WHEN THE villain turns out to be the victor, stand by for the jeers. Chief writer RON REED tunes into the aftermath of Usain Bolt’s dethroning at the athletics world championships.
THE WINNER was booed off the track and the third placegetter did a lap of honour. You don’t see that in big-time sport very often – in fact, it may never have happened. But then, we have never seen the like of Usain Bolt before and probably never will again. So his defeat by Justin Gatlin – and by another American, Christian Coleman – in the 100m at the track and field world championships in London was a melancholy moment for fans of all sports, not just athletics.
It is being called a triumph of evil over good, which might be a slightly melodramatic way of putting it but accurate enough nonetheless, and a public relations disaster, which is undeniable. Track and field has the same image problem – if not quite as deep-seated, possibly — as cycling did until Lance Armstrong was exposed and it began to clean itself up, a process which has, thankfully, recovered a lot of lost ground.
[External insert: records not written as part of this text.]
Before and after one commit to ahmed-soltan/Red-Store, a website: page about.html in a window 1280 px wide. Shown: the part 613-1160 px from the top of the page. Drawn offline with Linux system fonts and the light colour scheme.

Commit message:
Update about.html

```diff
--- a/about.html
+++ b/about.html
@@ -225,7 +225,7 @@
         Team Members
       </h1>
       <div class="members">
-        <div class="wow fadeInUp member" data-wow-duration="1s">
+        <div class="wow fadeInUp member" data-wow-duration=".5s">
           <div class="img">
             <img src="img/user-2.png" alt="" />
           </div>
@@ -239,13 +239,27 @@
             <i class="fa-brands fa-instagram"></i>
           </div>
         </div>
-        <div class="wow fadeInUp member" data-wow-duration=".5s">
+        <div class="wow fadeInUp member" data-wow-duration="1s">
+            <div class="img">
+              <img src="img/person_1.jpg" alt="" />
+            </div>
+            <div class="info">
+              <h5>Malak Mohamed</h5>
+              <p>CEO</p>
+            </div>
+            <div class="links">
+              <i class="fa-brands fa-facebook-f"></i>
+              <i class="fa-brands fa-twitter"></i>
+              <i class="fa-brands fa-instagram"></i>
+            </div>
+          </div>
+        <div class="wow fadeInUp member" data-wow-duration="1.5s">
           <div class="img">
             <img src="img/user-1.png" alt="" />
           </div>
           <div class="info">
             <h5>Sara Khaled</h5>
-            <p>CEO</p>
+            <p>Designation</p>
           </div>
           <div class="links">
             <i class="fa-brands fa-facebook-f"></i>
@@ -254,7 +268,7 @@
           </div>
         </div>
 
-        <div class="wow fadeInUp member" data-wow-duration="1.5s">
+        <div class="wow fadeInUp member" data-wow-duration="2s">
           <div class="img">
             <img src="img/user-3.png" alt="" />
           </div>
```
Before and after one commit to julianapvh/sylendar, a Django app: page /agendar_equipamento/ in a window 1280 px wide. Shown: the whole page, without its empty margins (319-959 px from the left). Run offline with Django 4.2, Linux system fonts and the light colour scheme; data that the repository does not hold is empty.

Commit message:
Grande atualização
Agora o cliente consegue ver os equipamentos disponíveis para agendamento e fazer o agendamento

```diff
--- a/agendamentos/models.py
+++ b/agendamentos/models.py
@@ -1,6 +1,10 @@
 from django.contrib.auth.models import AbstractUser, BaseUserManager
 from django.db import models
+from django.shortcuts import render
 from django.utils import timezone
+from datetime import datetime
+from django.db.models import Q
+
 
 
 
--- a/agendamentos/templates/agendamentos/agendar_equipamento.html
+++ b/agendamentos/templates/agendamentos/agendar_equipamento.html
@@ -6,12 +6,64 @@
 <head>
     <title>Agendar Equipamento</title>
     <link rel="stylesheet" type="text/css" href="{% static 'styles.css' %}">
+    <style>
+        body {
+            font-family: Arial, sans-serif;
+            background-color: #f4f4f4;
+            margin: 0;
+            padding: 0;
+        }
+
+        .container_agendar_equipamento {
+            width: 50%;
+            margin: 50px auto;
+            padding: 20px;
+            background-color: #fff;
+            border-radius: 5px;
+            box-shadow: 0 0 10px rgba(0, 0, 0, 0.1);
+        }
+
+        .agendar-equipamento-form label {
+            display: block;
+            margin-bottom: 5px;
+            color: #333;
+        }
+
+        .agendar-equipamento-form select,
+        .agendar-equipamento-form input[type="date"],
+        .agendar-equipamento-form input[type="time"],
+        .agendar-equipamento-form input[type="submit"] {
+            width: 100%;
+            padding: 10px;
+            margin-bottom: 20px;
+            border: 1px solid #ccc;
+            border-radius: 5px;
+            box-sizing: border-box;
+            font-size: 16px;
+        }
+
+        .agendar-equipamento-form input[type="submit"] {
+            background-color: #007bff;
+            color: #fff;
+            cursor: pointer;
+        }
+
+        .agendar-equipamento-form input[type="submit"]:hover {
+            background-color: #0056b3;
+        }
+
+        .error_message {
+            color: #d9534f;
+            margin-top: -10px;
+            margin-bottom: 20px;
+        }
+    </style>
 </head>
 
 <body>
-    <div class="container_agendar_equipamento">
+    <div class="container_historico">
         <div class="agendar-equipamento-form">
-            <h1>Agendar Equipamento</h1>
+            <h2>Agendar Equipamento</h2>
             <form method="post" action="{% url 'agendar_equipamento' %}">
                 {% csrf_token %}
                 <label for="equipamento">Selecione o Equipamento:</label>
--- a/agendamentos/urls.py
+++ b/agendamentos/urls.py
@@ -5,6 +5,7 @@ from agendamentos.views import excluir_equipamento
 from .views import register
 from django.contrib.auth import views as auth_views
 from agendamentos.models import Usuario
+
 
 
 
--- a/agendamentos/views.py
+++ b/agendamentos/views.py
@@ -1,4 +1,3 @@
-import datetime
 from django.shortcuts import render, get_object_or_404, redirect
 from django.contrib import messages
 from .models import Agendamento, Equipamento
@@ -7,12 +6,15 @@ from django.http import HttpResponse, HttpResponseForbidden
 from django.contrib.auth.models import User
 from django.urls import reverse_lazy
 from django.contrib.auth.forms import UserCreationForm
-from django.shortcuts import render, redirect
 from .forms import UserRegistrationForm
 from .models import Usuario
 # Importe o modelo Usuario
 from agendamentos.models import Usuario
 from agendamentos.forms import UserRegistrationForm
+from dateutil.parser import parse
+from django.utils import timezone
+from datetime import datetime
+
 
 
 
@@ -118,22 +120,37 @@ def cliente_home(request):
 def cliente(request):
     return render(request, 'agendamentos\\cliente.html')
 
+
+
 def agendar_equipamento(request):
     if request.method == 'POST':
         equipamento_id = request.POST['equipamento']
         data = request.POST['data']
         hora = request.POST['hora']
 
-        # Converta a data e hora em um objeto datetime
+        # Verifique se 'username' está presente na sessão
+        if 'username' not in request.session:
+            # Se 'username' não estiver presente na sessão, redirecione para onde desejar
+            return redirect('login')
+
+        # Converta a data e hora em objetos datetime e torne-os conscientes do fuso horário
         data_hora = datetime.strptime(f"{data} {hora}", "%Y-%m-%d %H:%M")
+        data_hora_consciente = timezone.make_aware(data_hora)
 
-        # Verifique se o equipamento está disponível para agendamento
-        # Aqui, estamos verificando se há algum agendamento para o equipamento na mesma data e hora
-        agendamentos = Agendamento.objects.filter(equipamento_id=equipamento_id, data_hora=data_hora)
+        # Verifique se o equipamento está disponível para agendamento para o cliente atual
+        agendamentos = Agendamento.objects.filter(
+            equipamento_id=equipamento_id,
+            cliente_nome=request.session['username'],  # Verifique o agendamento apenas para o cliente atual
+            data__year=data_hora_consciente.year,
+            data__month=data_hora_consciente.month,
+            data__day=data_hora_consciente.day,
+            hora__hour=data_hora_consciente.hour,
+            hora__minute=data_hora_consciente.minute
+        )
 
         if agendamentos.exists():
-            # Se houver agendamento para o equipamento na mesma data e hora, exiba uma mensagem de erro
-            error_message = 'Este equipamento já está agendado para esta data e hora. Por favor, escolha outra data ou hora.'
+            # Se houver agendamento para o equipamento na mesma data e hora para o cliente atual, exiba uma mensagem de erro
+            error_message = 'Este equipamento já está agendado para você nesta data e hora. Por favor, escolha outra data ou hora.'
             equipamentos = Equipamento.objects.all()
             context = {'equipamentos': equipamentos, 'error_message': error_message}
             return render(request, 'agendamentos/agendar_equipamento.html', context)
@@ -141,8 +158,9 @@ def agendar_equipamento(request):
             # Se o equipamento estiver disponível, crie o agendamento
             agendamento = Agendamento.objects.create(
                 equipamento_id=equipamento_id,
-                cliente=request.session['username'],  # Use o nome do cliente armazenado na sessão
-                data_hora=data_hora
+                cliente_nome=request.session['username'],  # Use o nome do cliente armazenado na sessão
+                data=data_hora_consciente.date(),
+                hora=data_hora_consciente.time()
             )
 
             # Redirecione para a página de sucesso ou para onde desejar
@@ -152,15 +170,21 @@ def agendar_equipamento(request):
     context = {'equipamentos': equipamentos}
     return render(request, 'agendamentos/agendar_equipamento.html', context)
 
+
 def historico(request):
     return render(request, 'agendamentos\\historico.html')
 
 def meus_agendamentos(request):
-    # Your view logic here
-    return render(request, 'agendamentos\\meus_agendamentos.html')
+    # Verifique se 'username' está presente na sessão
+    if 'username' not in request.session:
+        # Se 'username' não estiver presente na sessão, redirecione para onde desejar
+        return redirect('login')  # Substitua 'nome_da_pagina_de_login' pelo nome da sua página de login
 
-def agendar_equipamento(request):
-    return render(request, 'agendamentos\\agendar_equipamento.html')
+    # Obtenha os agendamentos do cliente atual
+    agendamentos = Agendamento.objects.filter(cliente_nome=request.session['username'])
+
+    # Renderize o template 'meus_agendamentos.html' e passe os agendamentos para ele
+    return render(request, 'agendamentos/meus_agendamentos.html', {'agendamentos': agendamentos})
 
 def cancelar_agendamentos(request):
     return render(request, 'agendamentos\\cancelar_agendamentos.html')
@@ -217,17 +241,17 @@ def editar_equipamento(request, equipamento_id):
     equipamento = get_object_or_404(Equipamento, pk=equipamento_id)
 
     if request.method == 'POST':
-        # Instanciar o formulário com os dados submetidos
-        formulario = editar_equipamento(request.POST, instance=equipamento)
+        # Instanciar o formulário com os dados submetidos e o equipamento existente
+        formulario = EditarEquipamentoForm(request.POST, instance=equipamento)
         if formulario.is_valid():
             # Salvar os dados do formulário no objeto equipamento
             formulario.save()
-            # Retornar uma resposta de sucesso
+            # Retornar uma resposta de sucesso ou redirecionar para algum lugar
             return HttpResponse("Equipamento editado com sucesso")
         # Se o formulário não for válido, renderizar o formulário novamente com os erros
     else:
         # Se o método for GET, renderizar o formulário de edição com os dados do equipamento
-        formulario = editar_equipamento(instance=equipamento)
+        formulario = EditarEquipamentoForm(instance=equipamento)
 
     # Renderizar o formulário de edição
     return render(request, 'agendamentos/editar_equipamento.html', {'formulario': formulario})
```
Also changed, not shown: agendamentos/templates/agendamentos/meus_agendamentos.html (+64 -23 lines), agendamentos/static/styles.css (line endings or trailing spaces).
Bolt was the antidote to that. In that, he has one important thing in common with an Australian sports star of the very recent past, namely Cadel Evans. Both have been high-achieving flag-bearers for clean sport during periods of widespread corruption. Evans began his long campaign to win the Tour de France while Armstrong was still riding and when, as history has pretty much proven, it was impossible to be sure than any winner of the great race going back many years had ever been clean. That might be unfair to certain individuals – we’ll never know for sure — but it is reasonable to suggest that until Evans came second twice and then triumphed in 2011, the first Australian to do so, the sport was crying out desperately for someone to believe in. The boy from Barwon Heads was that saviour, a factor which adds even more weight to my oft-repeated assertion that his win was the greatest individual feat by an Australian sportsman in at least the last 50 years, probably ever. His legacy will be that he demonstrated to all young cyclists – all sportsmen, for that matter – that it was possible to do great things drug-free.
Ditto for Bolt. That’s why it is so unsettling that if he was ever going to be beaten at all, it had to be by a performer who has had no compunction in using illegal short-cuts to get where he has and who, therefore, cannot be regarded as completely trustworthy even now. To be charitable to Gatlin, it’s a pity that he will always be remembered that way because the 2004 Olympic gold medal and now two world titles more than a decade apart suggest that he could have been anything anyway – well, not quite; nobody else could be Usain Bolt. That’s why he at least had the good grace to bow down on one knee to Bolt the minute the dethroning was completed. In that emotional moment, Bolt was still the king and in the eyes of most people he always will be. In his final race – except for a relay to come – he was defeated, but that’s not the same thing at all as bowing out as a loser.
Was the outcome a surprise? Not really. Bolt is getting no younger, has not been in good form all year and has battled a back injury. In his preview of the titles for sportshounds.com.au veteran athletics writer and coach Mike Hurst warned that Gatlin was poised to pull off the unthinkable, or at least the unwanted. Being as deeply embedded in the welfare of the sport he has always loved, Hurst will be taking little joy out of being proven right – again. The winning time, 9.92 seconds, would have been eaten alive by Bolt at his best, but a lumbering start and the absence of any surge at the finish restricted him to 9.95.
Not surprisingly, the arrow-shooting showman was absent in the aftermath – there was nothing to celebrate – but the sense of sportsmanship wasn’t. He said he was disappointed but there was no hint of acrimony towards his conqueror. Quite the opposite. He congratulated Gatlin and told him he did not deserve the jeers. On TV, he praised the American as a competitor who always shows up and does his best. It was a classy exit.
As for Gatlin, he said all the right things about his rival. But the one thing he has never said, and still hasn’t, is any expression of remorse or apology for the damage he inflicted on the greatest of all Olympic sports – not once but twice. That’s why Bolt was wrong in one respect. The booing was entirely justified.
Author: Ron Reed
RON REED has spent more than 50 years as a sportswriter or sports editor, mainly at The Herald and Herald Sun. He has covered just about every sport at local, national and international level, including multiple assignments at the Olympic and Commonwealth games, cricket tours, the Tour de France, America’s Cup yachting, tennis and golf majors and world title fights.